Check each line of the material. Copy those containing "values".

- - - - - - -

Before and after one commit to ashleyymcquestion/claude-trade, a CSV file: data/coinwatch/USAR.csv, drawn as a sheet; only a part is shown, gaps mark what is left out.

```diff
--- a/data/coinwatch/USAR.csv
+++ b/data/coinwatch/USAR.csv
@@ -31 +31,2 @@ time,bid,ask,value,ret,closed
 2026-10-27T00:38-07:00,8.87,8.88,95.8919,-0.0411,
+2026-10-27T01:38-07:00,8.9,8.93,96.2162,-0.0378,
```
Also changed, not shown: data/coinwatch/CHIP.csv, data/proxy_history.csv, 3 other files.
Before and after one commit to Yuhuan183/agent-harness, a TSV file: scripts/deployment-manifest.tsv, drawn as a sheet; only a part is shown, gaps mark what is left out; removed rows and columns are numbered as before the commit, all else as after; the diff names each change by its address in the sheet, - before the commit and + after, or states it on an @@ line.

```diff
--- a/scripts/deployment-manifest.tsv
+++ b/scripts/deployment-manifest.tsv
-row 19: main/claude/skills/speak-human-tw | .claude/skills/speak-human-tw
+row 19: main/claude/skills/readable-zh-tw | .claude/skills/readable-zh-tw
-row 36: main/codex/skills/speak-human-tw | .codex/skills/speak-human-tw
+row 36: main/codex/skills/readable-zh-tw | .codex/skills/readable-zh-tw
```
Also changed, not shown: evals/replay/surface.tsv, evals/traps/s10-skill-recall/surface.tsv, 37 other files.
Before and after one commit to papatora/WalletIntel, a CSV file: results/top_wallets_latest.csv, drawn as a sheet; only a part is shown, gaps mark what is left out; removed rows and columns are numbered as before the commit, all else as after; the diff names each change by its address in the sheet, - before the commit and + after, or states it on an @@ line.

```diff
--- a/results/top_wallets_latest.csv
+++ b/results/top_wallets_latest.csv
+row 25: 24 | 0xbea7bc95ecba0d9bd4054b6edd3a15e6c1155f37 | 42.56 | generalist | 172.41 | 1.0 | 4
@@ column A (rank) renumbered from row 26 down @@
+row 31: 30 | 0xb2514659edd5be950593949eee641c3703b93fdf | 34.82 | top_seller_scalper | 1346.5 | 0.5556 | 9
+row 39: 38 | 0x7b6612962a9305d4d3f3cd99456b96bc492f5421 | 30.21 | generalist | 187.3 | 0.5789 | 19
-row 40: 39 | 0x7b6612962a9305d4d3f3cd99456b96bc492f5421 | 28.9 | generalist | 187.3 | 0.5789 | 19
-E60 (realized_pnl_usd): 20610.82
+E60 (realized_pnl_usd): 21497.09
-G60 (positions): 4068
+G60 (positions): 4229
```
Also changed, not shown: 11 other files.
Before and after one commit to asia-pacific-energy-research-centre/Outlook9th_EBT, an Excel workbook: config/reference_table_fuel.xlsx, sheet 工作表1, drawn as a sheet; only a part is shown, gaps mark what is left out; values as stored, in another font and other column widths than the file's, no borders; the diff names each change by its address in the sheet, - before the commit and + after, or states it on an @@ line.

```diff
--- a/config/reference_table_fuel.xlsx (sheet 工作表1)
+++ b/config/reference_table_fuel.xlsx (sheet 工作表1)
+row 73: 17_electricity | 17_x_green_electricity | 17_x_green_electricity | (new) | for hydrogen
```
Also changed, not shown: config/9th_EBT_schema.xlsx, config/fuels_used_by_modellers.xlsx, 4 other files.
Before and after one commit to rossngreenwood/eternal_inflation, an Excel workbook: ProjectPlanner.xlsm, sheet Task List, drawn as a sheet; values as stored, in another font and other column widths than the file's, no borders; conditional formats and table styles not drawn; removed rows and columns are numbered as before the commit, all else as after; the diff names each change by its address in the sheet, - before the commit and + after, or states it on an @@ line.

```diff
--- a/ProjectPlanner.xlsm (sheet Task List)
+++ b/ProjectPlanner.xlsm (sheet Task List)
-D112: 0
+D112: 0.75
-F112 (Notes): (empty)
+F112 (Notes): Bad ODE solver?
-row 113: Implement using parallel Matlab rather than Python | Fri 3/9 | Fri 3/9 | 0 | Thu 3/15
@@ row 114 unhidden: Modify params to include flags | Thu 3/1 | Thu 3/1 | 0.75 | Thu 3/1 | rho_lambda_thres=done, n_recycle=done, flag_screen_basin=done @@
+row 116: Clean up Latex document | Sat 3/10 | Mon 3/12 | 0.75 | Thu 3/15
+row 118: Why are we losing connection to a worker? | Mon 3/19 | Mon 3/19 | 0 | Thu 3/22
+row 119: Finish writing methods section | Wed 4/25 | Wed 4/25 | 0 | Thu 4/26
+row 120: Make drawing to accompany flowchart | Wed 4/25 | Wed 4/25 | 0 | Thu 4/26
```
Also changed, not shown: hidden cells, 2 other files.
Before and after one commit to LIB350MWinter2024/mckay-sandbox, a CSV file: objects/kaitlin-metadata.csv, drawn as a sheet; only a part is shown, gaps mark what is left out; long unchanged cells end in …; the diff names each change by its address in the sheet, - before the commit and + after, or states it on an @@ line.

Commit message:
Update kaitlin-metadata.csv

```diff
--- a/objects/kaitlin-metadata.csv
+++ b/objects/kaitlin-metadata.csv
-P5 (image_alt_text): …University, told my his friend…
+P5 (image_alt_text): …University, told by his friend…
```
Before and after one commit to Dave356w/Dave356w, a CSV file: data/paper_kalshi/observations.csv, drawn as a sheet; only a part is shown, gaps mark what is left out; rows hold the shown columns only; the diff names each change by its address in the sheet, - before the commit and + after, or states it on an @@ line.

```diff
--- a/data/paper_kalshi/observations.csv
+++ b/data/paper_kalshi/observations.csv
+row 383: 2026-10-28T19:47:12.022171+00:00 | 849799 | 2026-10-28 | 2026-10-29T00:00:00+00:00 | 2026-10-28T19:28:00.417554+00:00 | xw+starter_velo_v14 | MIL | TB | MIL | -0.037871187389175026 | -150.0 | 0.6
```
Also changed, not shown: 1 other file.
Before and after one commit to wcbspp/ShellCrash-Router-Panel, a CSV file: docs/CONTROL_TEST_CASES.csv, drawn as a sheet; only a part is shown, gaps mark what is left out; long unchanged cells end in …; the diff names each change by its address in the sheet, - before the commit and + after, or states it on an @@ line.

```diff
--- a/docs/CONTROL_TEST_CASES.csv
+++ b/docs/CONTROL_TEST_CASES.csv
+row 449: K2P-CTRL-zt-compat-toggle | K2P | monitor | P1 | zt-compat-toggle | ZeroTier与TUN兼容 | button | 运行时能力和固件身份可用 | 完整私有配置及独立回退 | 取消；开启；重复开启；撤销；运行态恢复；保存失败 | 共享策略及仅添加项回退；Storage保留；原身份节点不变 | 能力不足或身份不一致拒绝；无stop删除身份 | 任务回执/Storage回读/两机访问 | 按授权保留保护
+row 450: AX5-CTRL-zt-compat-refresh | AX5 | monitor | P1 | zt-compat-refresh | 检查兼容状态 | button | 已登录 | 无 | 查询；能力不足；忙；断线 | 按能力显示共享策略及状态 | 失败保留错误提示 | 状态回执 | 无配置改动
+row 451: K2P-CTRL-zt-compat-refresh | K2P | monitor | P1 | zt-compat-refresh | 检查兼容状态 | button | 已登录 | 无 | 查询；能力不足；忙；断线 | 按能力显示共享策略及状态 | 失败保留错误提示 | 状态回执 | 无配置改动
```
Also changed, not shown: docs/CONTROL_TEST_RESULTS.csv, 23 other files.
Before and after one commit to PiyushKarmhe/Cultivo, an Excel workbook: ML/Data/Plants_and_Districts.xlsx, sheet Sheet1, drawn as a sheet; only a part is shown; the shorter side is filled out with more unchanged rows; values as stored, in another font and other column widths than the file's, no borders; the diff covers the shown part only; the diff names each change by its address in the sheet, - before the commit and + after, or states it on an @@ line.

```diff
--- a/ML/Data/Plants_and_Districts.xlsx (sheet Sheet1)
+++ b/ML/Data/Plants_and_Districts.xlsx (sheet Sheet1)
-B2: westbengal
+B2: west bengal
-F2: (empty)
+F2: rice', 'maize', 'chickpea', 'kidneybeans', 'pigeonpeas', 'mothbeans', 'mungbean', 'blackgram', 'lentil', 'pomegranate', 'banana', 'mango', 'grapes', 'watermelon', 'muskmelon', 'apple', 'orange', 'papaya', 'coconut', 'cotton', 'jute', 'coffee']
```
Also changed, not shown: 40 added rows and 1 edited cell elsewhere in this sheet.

- - - - - - -

• _RESULT BELOW_
Before and after one commit to asia-pacific-energy-research-centre/Outlook9th_EBT, an Excel workbook: config/reference_table_fuel.xlsx, sheet 工作表1, drawn as a sheet; only a part is shown, gaps mark what is left out; values as stored, in another font and other column widths than the file's, no borders; the diff names each change by its address in the sheet, - before the commit and + after, or states it on an @@ line.
Before and after one commit to rossngreenwood/eternal_inflation, an Excel workbook: ProjectPlanner.xlsm, sheet Task List, drawn as a sheet; values as stored, in another font and other column widths than the file's, no borders; conditional formats and table styles not drawn; removed rows and columns are numbered as before the commit, all else as after; the diff names each change by its address in the sheet, - before the commit and + after, or states it on an @@ line.
Before and after one commit to PiyushKarmhe/Cultivo, an Excel workbook: ML/Data/Plants_and_Districts.xlsx, sheet Sheet1, drawn as a sheet; only a part is shown; the shorter side is filled out with more unchanged rows; values as stored, in another font and other column widths than the file's, no borders; the diff covers the shown part only; the diff names each change by its address in the sheet, - before the commit and + after, or states it on an @@ line.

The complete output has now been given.